§ **ASSIGNMENT**
Only the pictures should be dropped; copy the rest of the entries exactly.

EXTRACTED DATA Start Marker

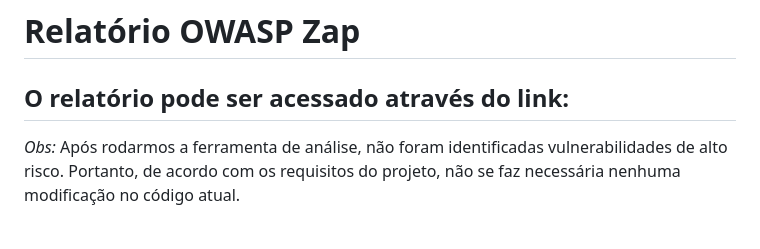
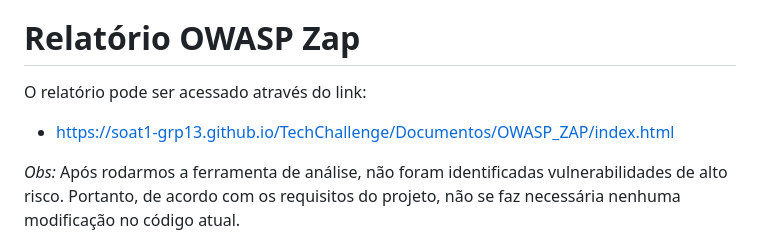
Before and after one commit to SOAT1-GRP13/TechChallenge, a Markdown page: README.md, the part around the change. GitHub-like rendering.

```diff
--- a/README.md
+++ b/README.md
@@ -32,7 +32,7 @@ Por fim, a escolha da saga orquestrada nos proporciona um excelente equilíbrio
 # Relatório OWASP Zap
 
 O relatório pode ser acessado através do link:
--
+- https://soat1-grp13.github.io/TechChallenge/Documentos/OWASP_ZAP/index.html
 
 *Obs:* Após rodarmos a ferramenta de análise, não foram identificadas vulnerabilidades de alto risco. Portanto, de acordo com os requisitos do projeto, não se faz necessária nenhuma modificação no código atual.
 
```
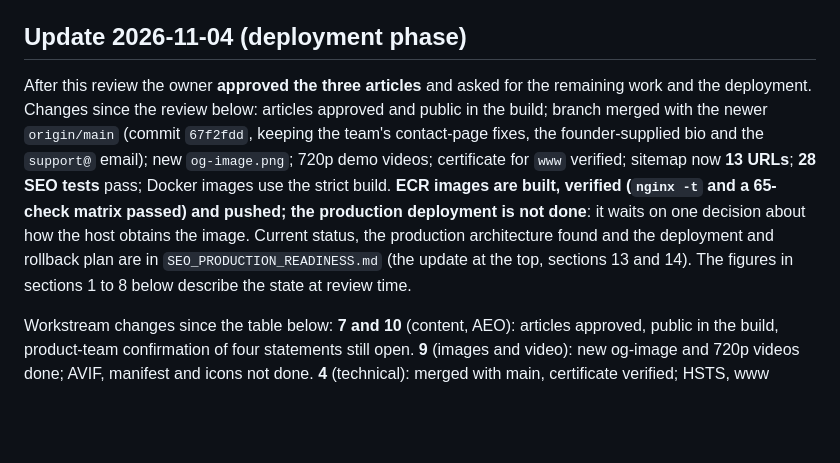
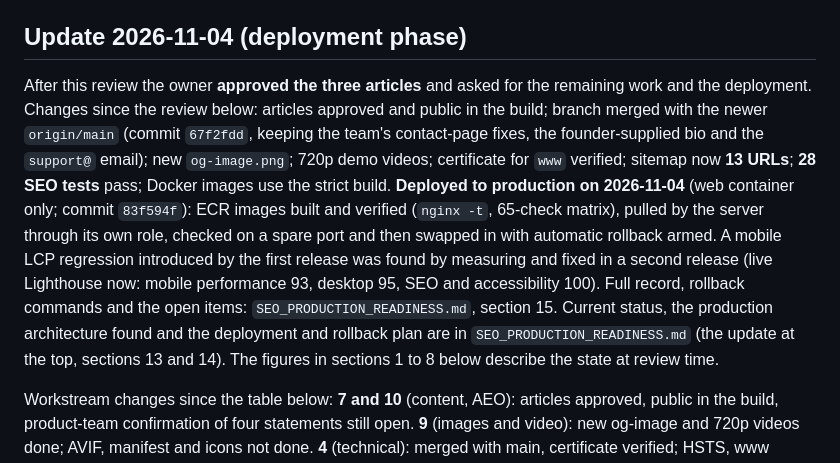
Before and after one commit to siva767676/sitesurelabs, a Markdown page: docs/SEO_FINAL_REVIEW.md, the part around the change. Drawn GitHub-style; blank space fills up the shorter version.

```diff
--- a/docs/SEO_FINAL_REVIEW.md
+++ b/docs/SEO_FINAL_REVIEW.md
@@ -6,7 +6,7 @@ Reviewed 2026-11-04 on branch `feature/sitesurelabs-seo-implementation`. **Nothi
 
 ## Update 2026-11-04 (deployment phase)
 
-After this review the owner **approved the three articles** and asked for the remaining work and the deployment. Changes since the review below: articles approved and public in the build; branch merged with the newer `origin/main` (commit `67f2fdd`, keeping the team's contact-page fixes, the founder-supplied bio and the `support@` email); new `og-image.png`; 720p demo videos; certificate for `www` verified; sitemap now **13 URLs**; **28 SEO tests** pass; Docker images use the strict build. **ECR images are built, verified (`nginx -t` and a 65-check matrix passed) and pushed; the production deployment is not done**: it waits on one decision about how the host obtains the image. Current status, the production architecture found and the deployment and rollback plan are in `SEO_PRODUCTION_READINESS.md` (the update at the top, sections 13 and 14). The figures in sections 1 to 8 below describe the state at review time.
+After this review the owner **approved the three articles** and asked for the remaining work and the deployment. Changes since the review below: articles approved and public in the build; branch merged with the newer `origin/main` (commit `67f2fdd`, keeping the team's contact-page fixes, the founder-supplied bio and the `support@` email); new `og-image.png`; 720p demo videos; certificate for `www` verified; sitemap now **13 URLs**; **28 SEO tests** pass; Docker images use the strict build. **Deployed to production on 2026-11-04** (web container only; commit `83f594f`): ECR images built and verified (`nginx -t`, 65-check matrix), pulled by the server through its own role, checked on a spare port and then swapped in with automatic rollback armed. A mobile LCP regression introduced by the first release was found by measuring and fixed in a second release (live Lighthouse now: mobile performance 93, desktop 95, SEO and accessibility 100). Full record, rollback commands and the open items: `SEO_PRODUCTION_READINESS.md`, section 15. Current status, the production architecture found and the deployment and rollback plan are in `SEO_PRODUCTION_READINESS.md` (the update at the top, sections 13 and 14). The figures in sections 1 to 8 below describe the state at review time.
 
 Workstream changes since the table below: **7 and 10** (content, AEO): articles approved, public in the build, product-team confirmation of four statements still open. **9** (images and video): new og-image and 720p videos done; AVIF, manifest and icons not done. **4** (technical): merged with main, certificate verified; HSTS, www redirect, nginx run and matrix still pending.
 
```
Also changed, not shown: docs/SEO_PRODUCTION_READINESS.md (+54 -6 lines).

EXTRACTED DATA End Marker

§ **ANSWER TO THE PROBLEM**
Before and after one commit to SOAT1-GRP13/TechChallenge, a Markdown page: README.md, the part around the change. GitHub-like rendering.

```diff
--- a/README.md
+++ b/README.md
@@ -32,7 +32,7 @@ Por fim, a escolha da saga orquestrada nos proporciona um excelente equilíbrio
 # Relatório OWASP Zap
 
 O relatório pode ser acessado através do link:
--
+- https://soat1-grp13.github.io/TechChallenge/Documentos/OWASP_ZAP/index.html
 
 *Obs:* Após rodarmos a ferramenta de análise, não foram identificadas vulnerabilidades de alto risco. Portanto, de acordo com os requisitos do projeto, não se faz necessária nenhuma modificação no código atual.
 
```
Before and after one commit to siva767676/sitesurelabs, a Markdown page: docs/SEO_FINAL_REVIEW.md, the part around the change. Drawn GitHub-style; blank space fills up the shorter version.

```diff
--- a/docs/SEO_FINAL_REVIEW.md
+++ b/docs/SEO_FINAL_REVIEW.md
@@ -6,7 +6,7 @@ Reviewed 2026-11-04 on branch `feature/sitesurelabs-seo-implementation`. **Nothi
 
 ## Update 2026-11-04 (deployment phase)
 
-After this review the owner **approved the three articles** and asked for the remaining work and the deployment. Changes since the review below: articles approved and public in the build; branch merged with the newer `origin/main` (commit `67f2fdd`, keeping the team's contact-page fixes, the founder-supplied bio and the `support@` email); new `og-image.png`; 720p demo videos; certificate for `www` verified; sitemap now **13 URLs**; **28 SEO tests** pass; Docker images use the strict build. **ECR images are built, verified (`nginx -t` and a 65-check matrix passed) and pushed; the production deployment is not done**: it waits on one decision about how the host obtains the image. Current status, the production architecture found and the deployment and rollback plan are in `SEO_PRODUCTION_READINESS.md` (the update at the top, sections 13 and 14). The figures in sections 1 to 8 below describe the state at review time.
+After this review the owner **approved the three articles** and asked for the remaining work and the deployment. Changes since the review below: articles approved and public in the build; branch merged with the newer `origin/main` (commit `67f2fdd`, keeping the team's contact-page fixes, the founder-supplied bio and the `support@` email); new `og-image.png`; 720p demo videos; certificate for `www` verified; sitemap now **13 URLs**; **28 SEO tests** pass; Docker images use the strict build. **Deployed to production on 2026-11-04** (web container only; commit `83f594f`): ECR images built and verified (`nginx -t`, 65-check matrix), pulled by the server through its own role, checked on a spare port and then swapped in with automatic rollback armed. A mobile LCP regression introduced by the first release was found by measuring and fixed in a second release (live Lighthouse now: mobile performance 93, desktop 95, SEO and accessibility 100). Full record, rollback commands and the open items: `SEO_PRODUCTION_READINESS.md`, section 15. Current status, the production architecture found and the deployment and rollback plan are in `SEO_PRODUCTION_READINESS.md` (the update at the top, sections 13 and 14). The figures in sections 1 to 8 below describe the state at review time.
 
 Workstream changes since the table below: **7 and 10** (content, AEO): articles approved, public in the build, product-team confirmation of four statements still open. **9** (images and video): new og-image and 720p videos done; AVIF, manifest and icons not done. **4** (technical): merged with main, certificate verified; HSTS, www redirect, nginx run and matrix still pending.
 
```
Also changed, not shown: docs/SEO_PRODUCTION_READINESS.md (+54 -6 lines).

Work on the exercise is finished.